▶ _Brief_
Note each line of the listing that contains the string "padding", and copy it.

▶ _Source material_
# # # # #

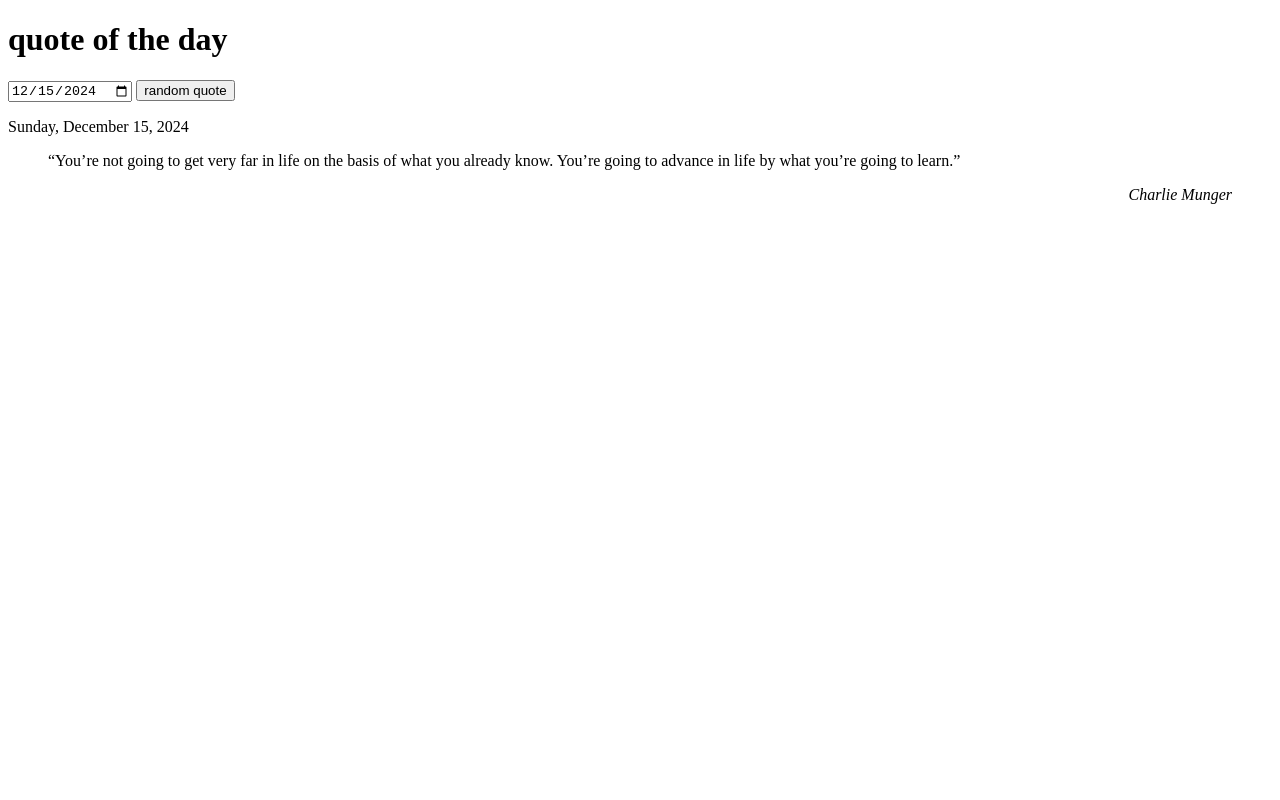
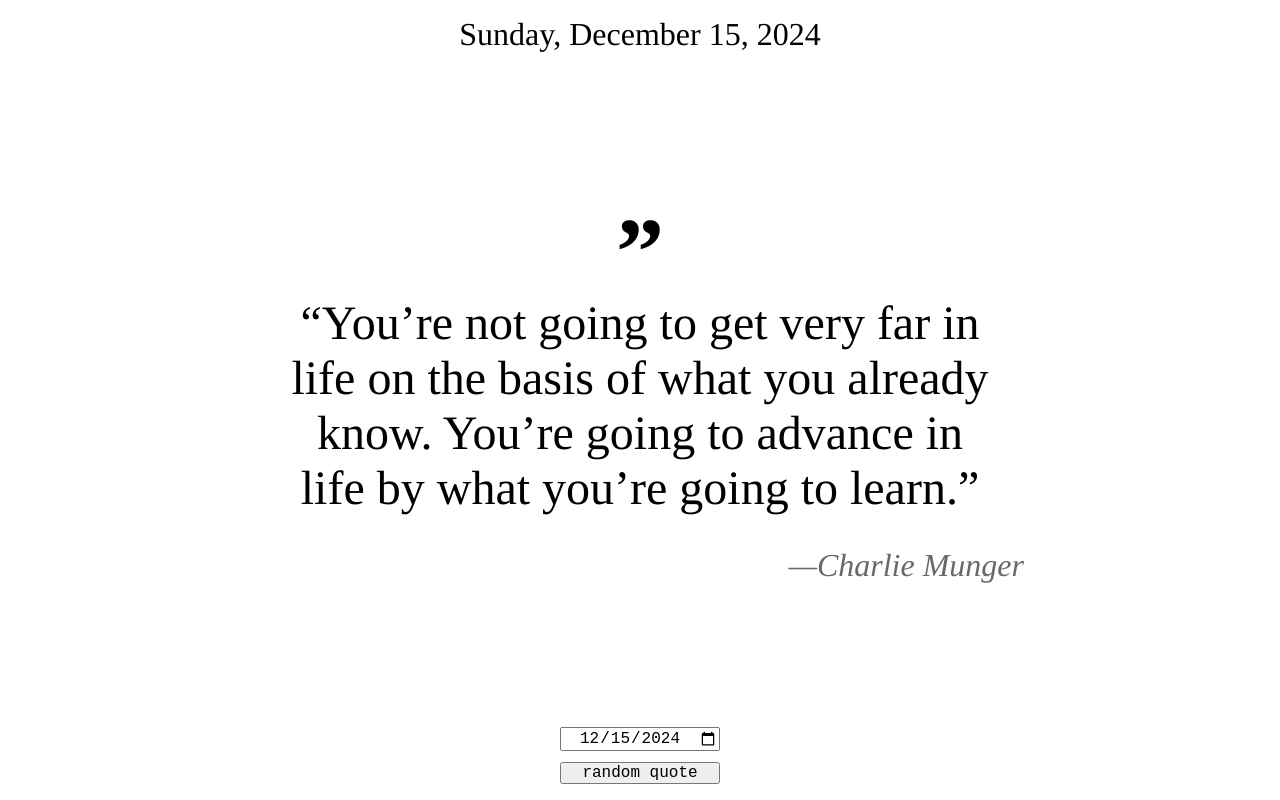
Before and after one commit to ng-jason/daily-quote, a plain HTML site: page index.html in a window 1280 px wide. Drawn offline with Linux system fonts and the light colour scheme.

Commit message:
Update css styling and html
Updated CSS

Removed classes from html and used id selectors in css instead

```diff
--- a/index.html
+++ b/index.html
@@ -2,34 +2,29 @@
 <html lang="en">
   <head>
     <meta charset="utf-8">
-    <meta name="viewport" content="width=device-width, initial-scale=1">
+    <meta name="viewport" content="width=device-width, initial-scale=1, maximum-scale=1">
     <title>quotes</title>
     <script defer src="script.js"></script>
     <link rel="stylesheet" href="styles.css"/>
   </head>
   <body>
+
+    <header>
+          <p id="date"></p>
+    </header>
+
     <main>
-      <header>
-        <h1>quote of the day</h1>
-        <div class="controls">
-          <label for="date-picker" hidden>pick a date:</label>
-          <input type="date" id="date-picker" aria-label="select date for quote">
-          <button id="random-button">random quote</button>
-        </div>
-      </header>
+      <blockquote>
+        <p id="quote"></p>
+        <cite id="author"></cite>
+      </blockquote>
+    </main>
 
-      <section class="date-display">
-        <p id="date" class="date"></p>
-      </section>
+    <footer>
+      <label for="date-picker" hidden>pick a date:</label>
+      <input type="date" id="date-picker" aria-label="select date for quote">
+      <button id="random-button" aria-label="get a random quote">random quote</button>
+    </footer>
 
-      <section class="quote-container">
-        <blockquote>
-          <p id="quote"></p>
-          <footer>
-            <cite id="author"></cite>
-          </footer>
-        </blockquote>
-      </section>
-    </main>
   </body>
 </html>
--- a/styles.css
+++ b/styles.css
@@ -1,28 +1,91 @@
-/* body {
-    margin: 0 auto;
-    max-width: 30em;
-    font-family: "Helvetica", "Arial", sans-serif;
-    line-height: 1.5;
-    color: #555;
-} */
+/* 1. Use a more-intuitive box-sizing model */
+*, *::before, *::after {
+  box-sizing: border-box;
+}
 
-/* .quote {
-    padding: 2px 4px;
-    vertical-align: text-bottom;
-    background: #eee;
-} */
+* {
+  -webkit-text-size-adjust: 100%;
+  padding: 0;
+  /* 2. Remove default margin */
+  margin: 0;
+}
 
-/* div:has(> blockquote) {
-    background-color: #ededed;
-    margin: 10px auto;
-    padding: 15px;
-    border-radius: 5px;
-} */
+html {
+    touch-action: manipulation; /* disables double-tap zoom */
+    width: clamp(45ch, 69%, 100ch);
+    margin: auto;
+}
+
+body {
+    display: flex;
+    flex-direction: column;
+    justify-content: space-between;
+    align-items: center;
+    padding: 1rem;
+    height: 100svh;
+    font-family: 'Merriweather', Times, serif;
+    font-size: clamp(1.5rem, 5vw, 3rem);
+    /* 7. Avoid text overflows */
+    overflow-wrap: break-word;
+    text-wrap: balance;
+}
+
+#date, #author {
+    font-size: clamp(1.337rem, 4vw, 2rem);
+}
+
+#date {
+    text-align: center;
+}
+
+/* for the ” quotation mark above the quote */
+blockquote::before {
+    display: block;
+    text-align: center;
+    content: '”';
+    font-weight: bolder;
+    font-size: 2em;
+    margin-top: 2rem;
+    margin-bottom: -0.69rem;
+}
+
+#quote {
+    text-align: center;
+}
+
+#author::before {
+    content: '—';
+}
+
+#author {
+    display: block;
+    margin-top: 2rem;
+    margin-left: 27%;
+    margin-bottom: 2rem;
+    text-align: right;
+    color: dimgrey;
+}
 
 footer {
-    text-align: right;
+    display: flex;
+    flex-direction: column;
+    align-items: center;
+    gap: 0.69rem;
+}
+
+#date-picker {
+    width: 10em;
+    font-size: 1rem;
+    font-family: monospace;
+    text-align: center;
+}
+
+#random-button {
+    width: 10em;
+    font-size: 1rem;
+    font-family: monospace;
 }
 
 [hidden] {
-display: none !important;
+    display: none !important;
 }
```
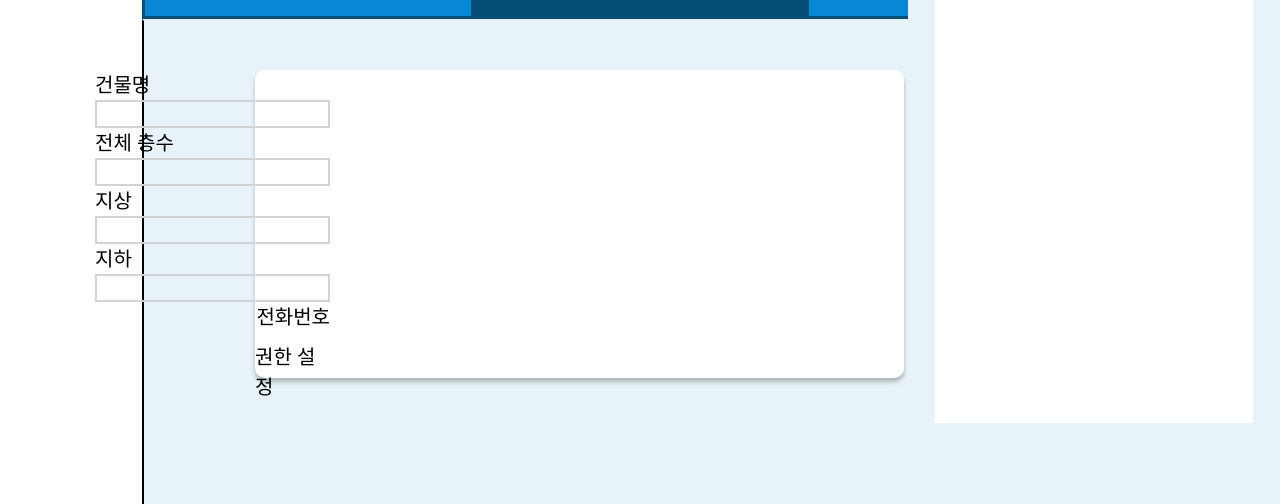
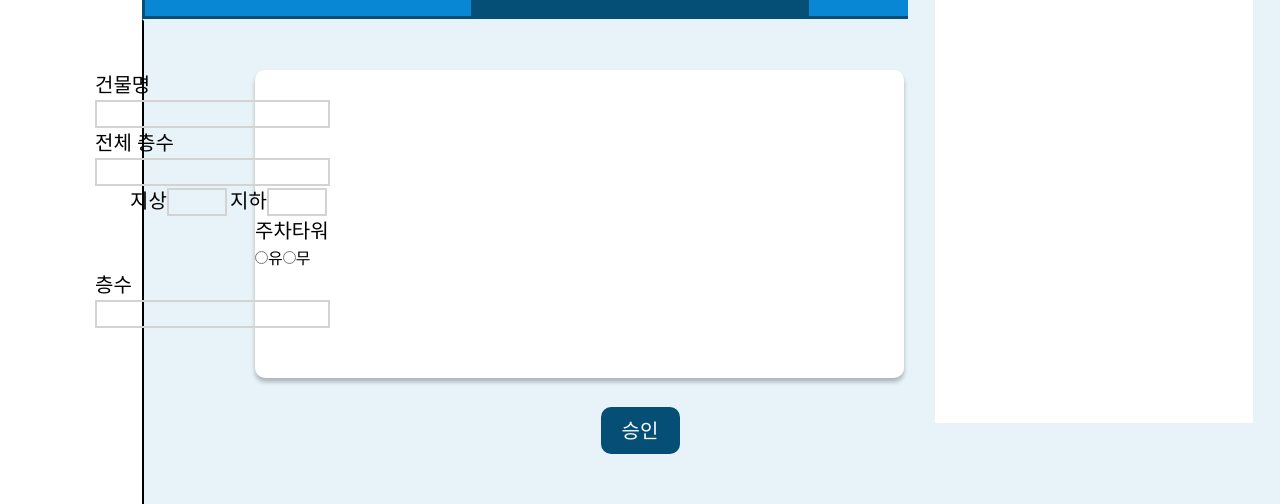
Before and after one commit to chdals2995/ABCD, a React (Vite) app: page / in a window 1280 px wide. Both pictures are taken after a click on the item "건물등록". Shown: the part 341-845 px from the top of the page. Built offline with nearby package versions, Linux system fonts and the light colour scheme; no server answers; the database is empty; a web font is replaced by a local one.

Commit message:
버튼 추가

```diff
--- a/src/components/Master/building/Building.jsx
+++ b/src/components/Master/building/Building.jsx
@@ -1,6 +1,7 @@
 import { useEffect, useState } from "react";
 import { rtdb } from "../../../firebase/config";
 import { ref, onValue } from "firebase/database";
+import Button from '../../../assets/Button';
 
 
 
@@ -8,6 +9,7 @@ export default function Building(){
 
 
     return(
+        <div>
             <div className="w-[649px] h-[308px] bg-white shadow-[0px_4px_4px_rgba(0,0,0,0.25)] rounded-[10px]">
                 <div className='flex flex-col items-end w-[75px]'>
                     <div>
@@ -18,20 +20,29 @@ export default function Building(){
                         <label htmlFor="floors" className='text-[20px] mb-[10px]'>전체 층수</label>
                         <input type="number" name="floors" />
                     </div>
-                <div>
-                <div>
+                    <div className="flex justify-between">
+                        <div className="w-[100px]">
                             <label htmlFor="up" className='text-[20px] mb-[10px]'>지상</label>
-                    <input type="number" name="up" />
+                            <input type="number" name="up" className="w-[60px]"/>
+                        </div>
+                        <div className="w-[100px]">
+                            <label htmlFor="down" className='text-[20px] mb-[10px]'>지하</label>
+                            <input type="number" name="down" className="w-[60px]"/>
+                        </div>
                     </div>
                     <div>
-                    <label htmlFor="down" className='text-[20px] mb-[10px]'>지하</label>
-                    <input type="number" name="down" />
+                        <label htmlFor="park" className='text-[20px] mb-[10px]'>주차타워</label>
+                        <input type="radio" name="park"/>유
+                        <input type="radio" name="park"/>무
+                    </div>
+                    <div>
+                        <label htmlFor="parkf" className='text-[20px] mb-[10px]'>층수</label>
+                        <input type="number" name="parkf"/>
                     </div>
                 </div>
-
-
-                        <label htmlFor="tel" className='text-[20px] mb-[10px]'>전화번호</label>
-                        <label htmlFor="permission" className='text-[20px] mb-[10px]'>권한 설정</label>
+            </div>
+            <div className='w-[79px] mx-auto mt-[29px]'>
+                <Button>승인</Button>
             </div>
         </div>
     );
```
Lines whose indentation alone changed are shown as unchanged.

# # # # #

▶ _Answer section_
-    padding: 2px 4px;
+  padding: 0;
-    padding: 15px;
+    padding: 1rem;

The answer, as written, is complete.